mahe said...

Hi Ron,

First of all, thanks a ton for the layout manager in Prism V2. Its an eye opener for us. We are trying to use nested layouts in our application (a layout's view can contain another layout or a view/module). With minimal code change to layout manager its working fine - just made sure the remove layout is not called if the current layout is shell. Now, wanted to know the challenges we might face in terms of dealing with all the child layouts and modules (esp. handling events and context across the tree(parent-child layouts)) It would be of great help if you can throw some light on this.
Thanks in advance,

rgramann said...

Hi Mahendran,

Thanks for your comments. I'm glad you found it useful.
Regarding the events with child layouts, I wouldn't think there would be too much difficulty if you were using the EventAggregator. My personal preference is to do as much with Commands (like the DelegateCommand) as possible, and publish events for system-wide notifications.
For sharing context you may want to consider implementing a Controller.

mahe said...

Thanks Gramann.

We are using EventAggregator and exploring Delegatecommands and controllers. If you have any reference implementations in this regard, please share with us.

Thanks again,

rgramann said...

Hi Mahendran,

Unfortunately all the code I have which uses these is confidential client code. I'm in the middle of a large Prism project, which is consuming most of my time. If I get a free moment I will put together a sample project which illustrates the use of these technologies.

mahe said...

Thanks for all your replies amidst your busy schedule. Also good to know that you are in big prism project. I will be checking this post for your sample project (hoping that you will get some free time :-)). Thanks again.

Anonymous said...

Hi Ron,
Is it possible to just load the layout(which will have regions defined) without the views, and then we can load views into these regions from within other modules.

rgramann said...

One of the design goals with the Layout Manager is to take the responsibility of seating the views into regions away from Modules or the Shell and place it with an external mechanism.

Seating views into regions from within Modules greatly reduces the reusablility of the Module.

Anonymous said...

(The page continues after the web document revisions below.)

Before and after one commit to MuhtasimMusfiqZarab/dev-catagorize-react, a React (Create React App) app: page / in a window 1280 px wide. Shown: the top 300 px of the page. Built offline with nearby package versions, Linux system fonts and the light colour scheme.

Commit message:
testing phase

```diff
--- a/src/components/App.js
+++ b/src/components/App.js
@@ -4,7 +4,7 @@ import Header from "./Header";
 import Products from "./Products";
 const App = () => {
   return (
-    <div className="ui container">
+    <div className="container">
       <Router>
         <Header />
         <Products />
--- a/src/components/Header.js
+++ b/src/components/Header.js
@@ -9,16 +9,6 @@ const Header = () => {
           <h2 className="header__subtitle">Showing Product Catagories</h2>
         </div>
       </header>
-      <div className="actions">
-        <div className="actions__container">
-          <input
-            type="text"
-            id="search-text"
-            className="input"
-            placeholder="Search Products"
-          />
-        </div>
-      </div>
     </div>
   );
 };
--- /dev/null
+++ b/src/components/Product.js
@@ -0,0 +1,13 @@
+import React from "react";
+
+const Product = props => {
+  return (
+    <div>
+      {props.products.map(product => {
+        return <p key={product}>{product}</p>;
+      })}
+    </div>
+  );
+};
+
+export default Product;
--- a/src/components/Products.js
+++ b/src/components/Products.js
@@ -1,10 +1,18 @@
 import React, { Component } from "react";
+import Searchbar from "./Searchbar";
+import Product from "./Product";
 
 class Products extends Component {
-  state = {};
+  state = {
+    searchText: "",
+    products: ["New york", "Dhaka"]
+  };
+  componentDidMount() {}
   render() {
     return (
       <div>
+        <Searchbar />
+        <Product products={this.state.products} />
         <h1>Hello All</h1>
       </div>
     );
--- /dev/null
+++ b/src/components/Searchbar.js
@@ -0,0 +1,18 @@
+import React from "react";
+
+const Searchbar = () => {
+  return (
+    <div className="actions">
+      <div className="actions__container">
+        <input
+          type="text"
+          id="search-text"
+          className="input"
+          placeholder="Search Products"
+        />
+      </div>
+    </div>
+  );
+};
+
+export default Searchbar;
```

Thanks so much Ron, that's correct, however i am dealing with a specific problem right now, we have to support multiple layouts but we already have code written that defines multiple regions in Shell ( basically they have placed many into the single column of a grid and somehow managing multiple layouts). My idea is to load the required layout in Shell before any of the views are loaded, and then allow these Module/Controllers to continue loading the views into the regions as they are doing already.

Anonymous said...

Thanks so much, this article is eye opener for me, there is so much to learn. I have downloaded the code for the article and ran it it's working fine.
One thing i do not understand clearly is how Visual Studio Intellisence is working fine if we try to add Layouts in the file -LayoutConfiguration.xaml, it works fine in the original project that i downloaded, however i have crated another project and using my LayoutConfiguration.xaml file but there the Intellisence is not working. Just wondering how VS-2008 is able to proviode intellisence in this case since we do not have specified any dtd or schema for LayoutConfiguration.xaml. If you can please comment on this that will be great.